Things took a more serious turn when the title track was released as the album’s second single in late 1996. “Everything I Love” is a beautiful mid-tempo ballad written by Harley Allen and Carson Chamberlain, and it is one of the finest performances of Jackson’s career. The theme is one to which most of us can relate — namely, the old adage that everything good in life is dangerous, illegal or fattening. The protagonist laments, “Everything I love is killing me — cigarettes, Jack Daniels and caffeine,” before adding his soon-to-be former lover to the list of dangerous vices. Surprisingly, the song only reached #9 in Billboard.
“Who’s Cheatin’ Who”, the album’s third single, was a bit of a surprise since Alan Jackson seemed like an unlikely candidate to cover a Charly McClain song. However, it worked surprisingly well for him. Unlike McClain’s rendition (which can be heard here), Jackson’s version has the fiddle front and center, which gives the song a more traditional feel. But while the original version reached the top of charts in 1981, Jackson’s cover peaked at a still-respectable #2.
“There Goes” is a more traditional, and more typical, Alan Jackson song. An original Jackson composition, the tune became the album’s fourth single and returned Jackson to the #1 spot in June of 1997. “Between The Devil and Me” is another Harley Allen and Carson Chamberlain composition. It was a bit of a departure for Alan, but the more contemporary arrangement combined with the more traditional harmonies is quite effective. I was surprised when this song was selected as the fifth single, because it’s relatively rare for a song that I like this much to be slated for single release. Like “Who’s Cheatin’ Who”, “The Devil and Me” just missed the top spot in Billboard, stalling at #2.
“A House With No Curtains” is noteworthy if only because it is the only instance in Jackson’s career in which a sixth single was released from an album. Originally released as the B-side of “There Goes”, ” A House With No Curtains” also shares the dubious honor of being the first Alan Jackson single that failed to reach the Top 10 since 1989’s “Blue Blooded Woman,” stalling at #18. It was likely released to maintain Alan’s presence at radio while he worked on the next album, and probably received little promotional push from the label. Written by Alan with Jim McBride, this song’s melody reminds me a lot of the Merle Haggard-Leona Williams composition “Shopping For Dresses”, although it has a much stronger lyric. (“Shopping For Dresses” was recorded by Randy Travis and Loretta Lynn in 1990). I like the song, but I probably would have selected “Buicks To The Moon,” a somewhat light-hearted declaration of eternal love, also written by Jackson and McBride. This one is somewhat similar to Randy Travis’ “I Won’t Need You Anymore” from 1987.

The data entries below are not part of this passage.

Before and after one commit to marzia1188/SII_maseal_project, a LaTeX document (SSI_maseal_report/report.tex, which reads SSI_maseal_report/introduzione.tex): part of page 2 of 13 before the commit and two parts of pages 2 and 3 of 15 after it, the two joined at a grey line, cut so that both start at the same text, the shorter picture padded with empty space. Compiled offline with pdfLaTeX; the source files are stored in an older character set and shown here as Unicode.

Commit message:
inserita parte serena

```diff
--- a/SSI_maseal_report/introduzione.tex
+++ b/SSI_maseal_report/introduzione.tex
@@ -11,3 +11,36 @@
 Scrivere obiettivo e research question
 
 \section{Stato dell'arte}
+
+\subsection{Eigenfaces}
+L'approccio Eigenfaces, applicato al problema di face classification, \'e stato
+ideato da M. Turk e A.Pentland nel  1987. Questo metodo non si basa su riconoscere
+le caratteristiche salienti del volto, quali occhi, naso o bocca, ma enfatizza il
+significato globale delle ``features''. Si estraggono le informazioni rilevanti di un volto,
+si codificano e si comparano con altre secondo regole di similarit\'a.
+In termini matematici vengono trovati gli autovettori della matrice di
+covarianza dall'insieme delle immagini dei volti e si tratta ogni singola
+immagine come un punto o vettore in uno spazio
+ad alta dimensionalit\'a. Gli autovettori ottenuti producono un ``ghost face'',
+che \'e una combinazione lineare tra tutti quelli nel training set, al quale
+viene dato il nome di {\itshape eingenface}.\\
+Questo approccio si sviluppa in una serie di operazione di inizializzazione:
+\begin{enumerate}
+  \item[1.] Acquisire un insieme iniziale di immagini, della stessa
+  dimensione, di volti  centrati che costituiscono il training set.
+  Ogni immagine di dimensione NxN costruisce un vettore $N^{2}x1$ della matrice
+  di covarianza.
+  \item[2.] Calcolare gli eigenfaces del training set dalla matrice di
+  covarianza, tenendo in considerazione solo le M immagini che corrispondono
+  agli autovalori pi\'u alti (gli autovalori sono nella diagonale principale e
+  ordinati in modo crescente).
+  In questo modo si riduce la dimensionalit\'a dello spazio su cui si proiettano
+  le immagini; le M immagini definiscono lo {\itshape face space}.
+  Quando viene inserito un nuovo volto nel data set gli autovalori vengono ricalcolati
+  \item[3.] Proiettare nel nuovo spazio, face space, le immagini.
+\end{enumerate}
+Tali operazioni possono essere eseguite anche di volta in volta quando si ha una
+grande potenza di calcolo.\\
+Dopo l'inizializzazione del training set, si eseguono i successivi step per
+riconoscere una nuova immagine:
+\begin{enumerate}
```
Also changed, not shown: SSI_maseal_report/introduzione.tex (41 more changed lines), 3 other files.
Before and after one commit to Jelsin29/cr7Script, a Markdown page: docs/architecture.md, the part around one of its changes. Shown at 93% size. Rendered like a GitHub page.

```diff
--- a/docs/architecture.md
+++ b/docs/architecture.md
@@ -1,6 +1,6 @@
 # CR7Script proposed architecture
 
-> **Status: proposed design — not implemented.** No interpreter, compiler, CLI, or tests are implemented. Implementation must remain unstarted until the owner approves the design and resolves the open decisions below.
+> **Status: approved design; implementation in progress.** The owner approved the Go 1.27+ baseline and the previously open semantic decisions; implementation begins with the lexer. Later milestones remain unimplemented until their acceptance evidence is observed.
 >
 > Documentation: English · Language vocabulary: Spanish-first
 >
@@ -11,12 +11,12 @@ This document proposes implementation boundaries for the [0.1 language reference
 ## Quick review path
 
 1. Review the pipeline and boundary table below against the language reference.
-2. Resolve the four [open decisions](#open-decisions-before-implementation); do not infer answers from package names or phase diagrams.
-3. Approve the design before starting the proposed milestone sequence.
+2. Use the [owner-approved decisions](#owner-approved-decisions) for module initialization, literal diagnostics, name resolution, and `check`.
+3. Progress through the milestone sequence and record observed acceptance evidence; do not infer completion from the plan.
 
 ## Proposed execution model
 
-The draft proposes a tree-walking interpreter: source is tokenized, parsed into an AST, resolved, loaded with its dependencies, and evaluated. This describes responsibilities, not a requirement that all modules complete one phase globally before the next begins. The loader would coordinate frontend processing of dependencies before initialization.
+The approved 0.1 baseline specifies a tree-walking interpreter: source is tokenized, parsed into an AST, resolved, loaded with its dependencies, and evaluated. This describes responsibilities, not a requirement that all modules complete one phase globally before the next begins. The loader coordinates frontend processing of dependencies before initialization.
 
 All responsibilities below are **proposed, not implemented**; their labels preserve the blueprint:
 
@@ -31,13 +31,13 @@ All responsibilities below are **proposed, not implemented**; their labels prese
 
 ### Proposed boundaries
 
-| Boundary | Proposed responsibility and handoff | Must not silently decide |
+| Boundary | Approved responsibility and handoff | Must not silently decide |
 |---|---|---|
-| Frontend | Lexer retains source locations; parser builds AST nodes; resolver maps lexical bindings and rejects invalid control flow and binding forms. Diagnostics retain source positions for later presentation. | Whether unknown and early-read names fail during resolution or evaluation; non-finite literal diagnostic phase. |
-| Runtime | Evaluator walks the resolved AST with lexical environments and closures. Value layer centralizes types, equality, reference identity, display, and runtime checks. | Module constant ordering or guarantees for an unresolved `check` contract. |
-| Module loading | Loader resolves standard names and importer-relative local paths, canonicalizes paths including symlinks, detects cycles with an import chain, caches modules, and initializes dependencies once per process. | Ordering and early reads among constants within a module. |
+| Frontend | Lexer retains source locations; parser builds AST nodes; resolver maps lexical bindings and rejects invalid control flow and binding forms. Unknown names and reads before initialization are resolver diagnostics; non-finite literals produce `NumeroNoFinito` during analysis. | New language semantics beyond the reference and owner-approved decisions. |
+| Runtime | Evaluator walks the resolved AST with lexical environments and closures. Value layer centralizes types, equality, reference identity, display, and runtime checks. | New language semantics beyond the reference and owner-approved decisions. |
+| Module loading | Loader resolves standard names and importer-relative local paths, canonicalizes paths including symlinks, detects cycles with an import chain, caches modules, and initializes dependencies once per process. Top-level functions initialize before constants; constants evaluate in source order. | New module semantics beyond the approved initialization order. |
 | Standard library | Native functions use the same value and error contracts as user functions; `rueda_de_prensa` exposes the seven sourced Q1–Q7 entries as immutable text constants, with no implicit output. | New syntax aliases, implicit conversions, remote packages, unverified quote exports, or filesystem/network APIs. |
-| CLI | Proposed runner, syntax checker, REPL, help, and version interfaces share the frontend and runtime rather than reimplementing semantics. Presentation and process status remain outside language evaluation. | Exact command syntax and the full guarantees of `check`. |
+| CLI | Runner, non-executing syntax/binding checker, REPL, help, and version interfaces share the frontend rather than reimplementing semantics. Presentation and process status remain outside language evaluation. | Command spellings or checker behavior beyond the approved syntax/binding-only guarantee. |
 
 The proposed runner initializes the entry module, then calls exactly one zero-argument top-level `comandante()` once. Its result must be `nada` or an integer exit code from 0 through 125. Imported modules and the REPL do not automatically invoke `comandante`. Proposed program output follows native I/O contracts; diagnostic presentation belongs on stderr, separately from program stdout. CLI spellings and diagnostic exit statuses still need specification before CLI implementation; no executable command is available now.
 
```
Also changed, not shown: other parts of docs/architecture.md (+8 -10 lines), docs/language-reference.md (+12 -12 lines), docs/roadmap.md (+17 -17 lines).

Along with the title track, “Walk On The Rocks” is the most serious song on the album. It tells the story of a convict who warns his visiting son:
… Life’s like a river,
And the water is deep.
Cross it with care,
Or you’ll end up like me.
Let my mistakes be your stepping stones,
and walk on the rocks that I stumbled on.
Now, this is what country music is all about. Download this track if you don’t own the album.
“Walk On the Rocks” is followed, appropriately, by the much lighter, Dixieland jazz number “Must’ve Had A Ball”, another Jackson composition, and then in closing the album, Jackson is a long-suffering husband or boyfriend, who finally turns the tables on a woman who’s taken him for granted for too long in the uptempo “It’s Time You Learned About Good-Bye.”
Everything I Love reached #1 on the Billboard Top Country Albums chart. It sold slightly less well than its two predecessors, earning triple platinum certification. It is a surprisingly strong collection of songs, and in listening to it, one wonders why on earth nobody in Nashville seems capable of putting out an album this good today.
It is readily available from Amazon and iTunes and is highly recommended.